A display honoring Armistead at the Fort Museum and Frontier Village on Kenyon Road has recently been expanded with an image of the sword he carried at Gettysburg.
The 12-by-18-inch picture was obtained from the Museum of the Confederacy in Richmond, Va., by Don Smith, a Civil War buff from Fort Dodge.
''The sword was just such an eminent part of his whole icon,'' Smith said Wednesday. ''We just had to have a picture of that sword.''
''It should have been there 50 years ago,'' he said of the picture.
According to information given to Smith by the Museum of the Confederacy, the illustration shows an 1850 U.S. Foot Officer's Sword.
It was picked up at the Gettysburg battlefield by a member of the 72nd Pennsylvania Infantry, museum officials wrote in a letter to Smith. They wrote that it was returned to veterans of the 56th Virginia Infantry during a Sept. 15, 1906, reunion.
Since it's an 1850 model, Smith believes the sword in the picture was the one Armistead had at Fort Dodge.
''That would be the sword he carried here,'' Smith said.
He said he tried to get a picture of the sword for the local museum 15 years ago. He said the Museum of the Confederacy wanted $100 for it then.
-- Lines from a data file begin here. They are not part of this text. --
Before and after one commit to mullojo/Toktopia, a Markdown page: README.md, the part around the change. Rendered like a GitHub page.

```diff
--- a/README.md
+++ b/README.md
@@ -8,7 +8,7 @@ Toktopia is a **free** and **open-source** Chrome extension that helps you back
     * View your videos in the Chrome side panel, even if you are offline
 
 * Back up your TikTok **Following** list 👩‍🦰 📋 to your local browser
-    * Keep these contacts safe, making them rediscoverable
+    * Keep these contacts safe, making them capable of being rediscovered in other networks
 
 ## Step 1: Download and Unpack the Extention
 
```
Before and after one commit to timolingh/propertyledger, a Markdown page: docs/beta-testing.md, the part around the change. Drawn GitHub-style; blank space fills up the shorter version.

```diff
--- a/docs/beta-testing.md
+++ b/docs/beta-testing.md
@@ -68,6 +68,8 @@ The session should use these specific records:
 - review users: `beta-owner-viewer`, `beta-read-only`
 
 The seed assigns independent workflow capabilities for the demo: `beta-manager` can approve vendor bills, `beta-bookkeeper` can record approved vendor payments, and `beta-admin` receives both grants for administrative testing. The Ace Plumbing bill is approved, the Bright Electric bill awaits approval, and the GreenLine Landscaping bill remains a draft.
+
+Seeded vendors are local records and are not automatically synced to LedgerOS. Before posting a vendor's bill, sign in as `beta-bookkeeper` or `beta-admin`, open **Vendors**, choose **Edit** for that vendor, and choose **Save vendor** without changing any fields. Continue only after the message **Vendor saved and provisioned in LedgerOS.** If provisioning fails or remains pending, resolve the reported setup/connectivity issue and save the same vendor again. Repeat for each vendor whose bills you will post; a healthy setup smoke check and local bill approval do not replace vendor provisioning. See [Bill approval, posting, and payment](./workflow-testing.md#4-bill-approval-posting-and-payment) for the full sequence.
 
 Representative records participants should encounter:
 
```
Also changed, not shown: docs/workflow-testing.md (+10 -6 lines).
About two months ago, Smith made another attempt to get the picture. He sent a letter to the Museum of the Confederacy describing the Armistead exhibit housed in a cabin built in 1850. He also described how Cargill employees recently refurbished that cabin, which is the last remaining building from the original fort.
Museum of the Confederacy officials responded to that letter by sending a free copy of the picture.
Armistead was among the soldiers of Company E, 6th Infantry Regiment, who arrived at present day Fort Dodge on Aug. 2, 1850, and established a military post first called Fort Clarke. The name of the post was changed to Fort Dodge in 1851.
While in Iowa, Armistead had the rank of captain and was also what the Army called a brevet major, according to Smith.
''In other words, he was doing a major's work and getting a captain's pay,''Smith said.
He said Armistead was the second highest ranking officer at Fort Dodge.
The base was closed June 1, 1853.
Armistead was transferred to California, where he was stationed when the Civil War began in 1861.
A native of North Carolina, Armistead joined the Confederate Army.
On July 3, 1863, he was an officer in a division ordered to storm a Union position at Gettysburg in what became known as Pickett's Charge. Carrying his hat on his sword, Armistead made it up the hill. He was shot three times after climbing over a stone wall the Union troops were behind. He died on July 5, 1863, and is buried in Baltimore, Md.